With most polls giving him significant leads, Kemp aimed to avoid any gaffes that could energize Democrats while challenging Abrams on economic issues popular with swing voters — a constituency he largely bypassed in 2018 in favor of a rural-powered strategy.
Abrams, meanwhile, hoped to energize her base amid worries from senior Democrats about voter apathy. Former President Barack Obama urged Georgia Democrats to stay engaged, and Abrams has targeted her party’s most faithful voters with promises of “generational” change.
Abrams, too, has acknowledged the economy is the most important issue to many Georgians, and she blamed Kemp’s support for expansive gun policies and anti-abortion limits for business backlash, including a decision to scrap the Music Midtown festival and threats to Georgia’s booming film industry.
“We know that this is a governor who has refused to do right by our people,” Abrams said.
Kemp defended his decision to sign a measure that allows Georgians to carry concealed handguns without first getting a license from the state. He noted that Atlanta is now a frontrunner to land the Democratic National Convention in 2024 despite Abrams’ bleak assessment of the state’s economic reputation.
“If things are so bad,” he asked, “why would that be the case?”
The two also sparred over crime, an issue that Republicans have emphasized in Georgia and across the nation to rally voters. Kemp noted that Abrams pushed to eliminate cash bail in 2018 and accused her of supporting the “defund the police” movement, something she has repeatedly called a “lie.”
“Men and women in law enforcement know who is going to be with them, who has had their back and will continue to have their back,” the governor said, highlighting support from 107 of the state’s sheriffs, including several Democrats.
Abrams responded that she was no member of the “good ol’ boys club,” so she isn’t expecting institutional support from law enforcement leaders.
“No, I don’t have 107 sheriffs who want to be able to take Black people off the streets, who want to be able to go without accountability,” she said. “I don’t think every sheriff wants that, but I do know that we need a governor who believes in both defending law enforcement but also defending the people of Georgia.”
A stark contrast
As they’ve both said on the campaign trail, the rivals committed to support the results of the election — an opportunity Kemp used to invoke Abrams’ refusal to concede in 2018 and his support for Senate Bill 202, a GOP-approved rewrite of election laws.

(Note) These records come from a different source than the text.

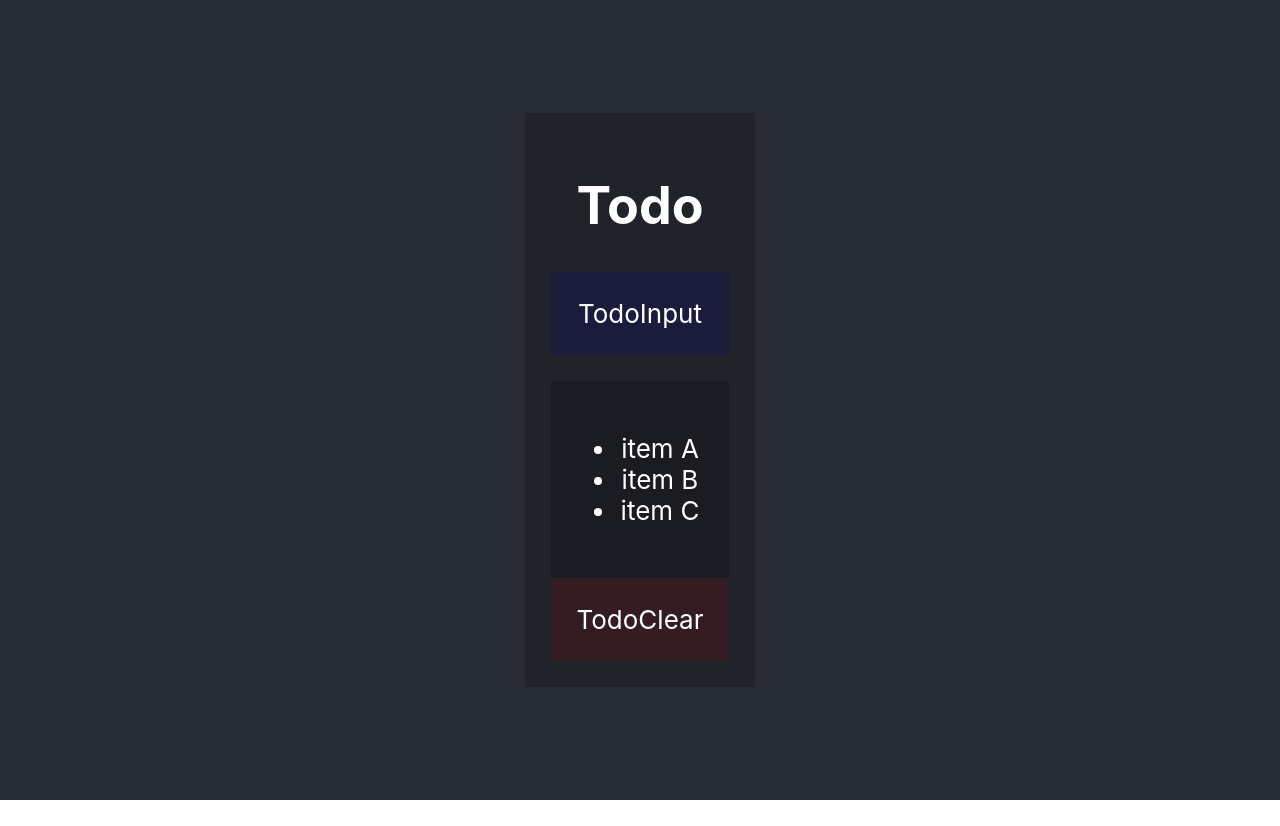
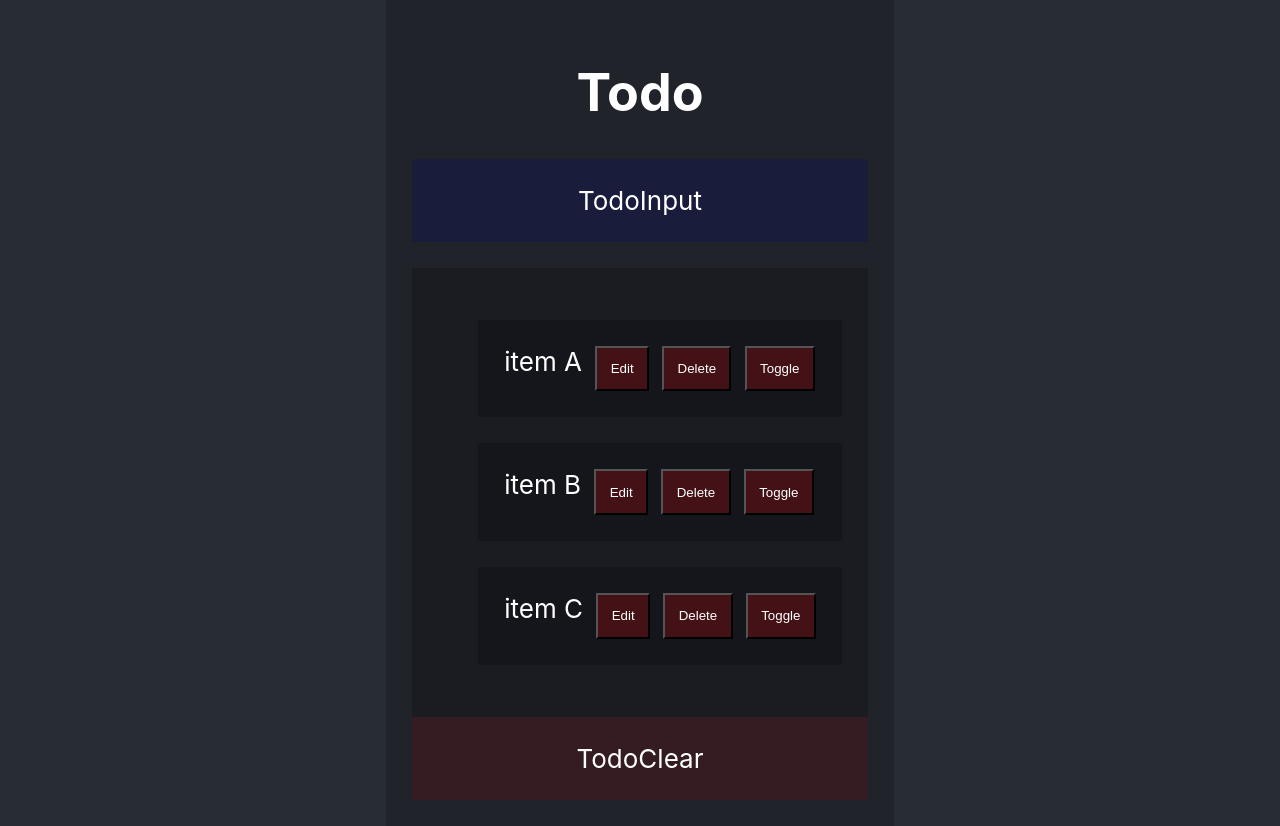
Before and after one commit to kodrclub/react-todo, a React (Create React App) app in the folder site/: page / in a window 1280 px wide. Before the commit the page ends 800 px from the top, so only its background shows below. Built offline with nearby package versions, Linux system fonts and the light colour scheme; the HTML template or start-up script is replaced by a standard one.

Commit message:
TodoItem consumes items passed from TodoList. DRYed buttons

```diff
--- a/site/src/components/ItemDelete.css
+++ b/site/src/components/ItemButton.css
@@ -1,5 +1,6 @@
-.ItemDelete {
+.ItemButton {
   background: rgba(255, 0, 0, 0.2);
   padding: 1em;
   margin-left: 1em;
+  color: white;
 }
--- /dev/null
+++ b/site/src/components/ItemButton.js
@@ -0,0 +1,6 @@
+import React from 'react';
+import './ItemButton.css';
+
+export default function ItemButton({ action }) {
+  return <button className="ItemButton">{action}</button>;
+}
--- a/site/src/components/ItemDelete.js
+++ /dev/null
@@ -1,6 +0,0 @@
-import React from 'react';
-import './ItemDelete.css';
-
-export default function ItemDelete() {
-  return <span className="ItemDelete">ItemDelete</span>;
-}
--- a/site/src/components/ItemEdit.css
+++ /dev/null
@@ -1,5 +0,0 @@
-.ItemEdit {
-  background: rgba(0, 0, 255, 0.2);
-  padding: 1em;
-  margin-left: 1em;
-}
--- a/site/src/components/ItemEdit.js
+++ /dev/null
@@ -1,6 +0,0 @@
-import React from 'react';
-import './ItemEdit.css';
-
-export default function ItemEdit() {
-  return <span className="ItemEdit">ItemEdit</span>;
-}
--- a/site/src/components/ItemMarkDone.css
+++ /dev/null
@@ -1,5 +0,0 @@
-.ItemMarkDone {
-  background: rgba(0, 255, 0, 0.2);
-  padding: 1em;
-  margin-left: 1em;
-}
--- a/site/src/components/ItemMarkDone.js
+++ /dev/null
@@ -1,6 +0,0 @@
-import React from 'react';
-import './ItemMarkDone.css';
-
-export default function ItemMarkDone() {
-  return <span className="ItemMarkDone">ItemMarkDone</span>;
-}
--- a/site/src/components/Todo.js
+++ b/site/src/components/Todo.js
@@ -6,7 +6,11 @@ import TodoInput from './TodoInput';
 import TodoList from './TodoList';
 
 export default function Todo() {
-  const [items, setItems] = useState(['item A', 'item B', 'item C']);
+  const [items, setItems] = useState([
+    { text: 'item A', isDone: false },
+    { text: 'item B', isDone: true },
+    { text: 'item C', isDone: false },
+  ]);
 
   return (
     <div className="Todo">
--- a/site/src/components/TodoItem.css
+++ b/site/src/components/TodoItem.css
@@ -1,5 +1,14 @@
 .TodoItem {
+  list-style: none;
+  display: flex;
+
   background: rgba(0, 0, 0, 0.2);
   padding: 1em;
   margin-bottom: 1em;
 }
+.TodoItem.text {
+  flex: 10 0;
+}
+.TodoItem.itemButton {
+  flex: 1 0;
+}
--- a/site/src/components/TodoItem.js
+++ b/site/src/components/TodoItem.js
@@ -1,16 +1,14 @@
 import React from 'react';
 import './TodoItem.css';
-import ItemEdit from './ItemEdit';
-import ItemDelete from './ItemDelete';
-import ItemMarkDone from './ItemMarkDone';
+import ItemButton from './ItemButton';
 
-export default function TodoItem() {
+export default function TodoItem({ item }) {
   return (
-    <div className="TodoItem">
-      TodoItem
-      <ItemEdit />
-      <ItemDelete />
-      <ItemMarkDone />
-    </div>
+    <li className="TodoItem">
+      <span className="text">{item.text}</span>
+      <ItemButton action="Edit" />
+      <ItemButton action="Delete" />
+      <ItemButton action="Toggle" />
+    </li>
   );
 }
--- a/site/src/components/TodoList.js
+++ b/site/src/components/TodoList.js
@@ -1,6 +1,6 @@
 import React from 'react';
 import './TodoList.css';
-// import TodoItem from './TodoItem';
+import TodoItem from './TodoItem';
 
 export default function TodoList({ items, setItems }) {
   const contents =
@@ -9,7 +9,7 @@ export default function TodoList({ items, setItems }) {
     ) : (
       <ul>
         {items.map((item) => {
-          return <li>{item}</li>;
+          return <TodoItem item={item} />;
         })}
       </ul>
     );
```
Also changed, not shown: 1 other file (tests, documents, lock files or other folders).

“In Georgia it’s easy to vote and hard to cheat, and I’m committed to keeping it that way,” Kemp said. “And I’m the one that’s been truthful and honest about this.”
Abrams shot back by accusing Kemp of embracing restrictive voting policies while he served as secretary of state for nearly a decade — and she called the new election rules an “abomination” designed to help Republicans.
Though the 2021 law guaranteed three weeks of in-person early voting and preserved no-excuse absentee voting, it also limited the usage of ballot drop boxes and ended paperless online ballot requests by requiring voters to put a handwritten signature on their application.
“It is a terrible law that has already sent people home from the polls. The fact that people are voting is in spite of SB 202, not because of it. It was never about making sure that we had fair elections in Georgia,” she said. “It was about gaming the election.”
Sunday’s debate was very different from their showdown earlier this month that was hosted by the Atlanta Press Club. Without Libertarian Shane Hazel on the stage to deflect attention, the two candidates traded blows throughout the affair.
The setting also provided another reminder of their 2018 clash. Four years ago, a final debate between the two candidates was canceled after Kemp pulled out to instead campaign with then-President Donald Trump.
In this contest, Trump has disavowed Kemp and even suggested he’d rather see Abrams as governor than the incumbent he once endorsed. As a sign of his diminished role, the former president’s name didn’t come up during the hourlong affair.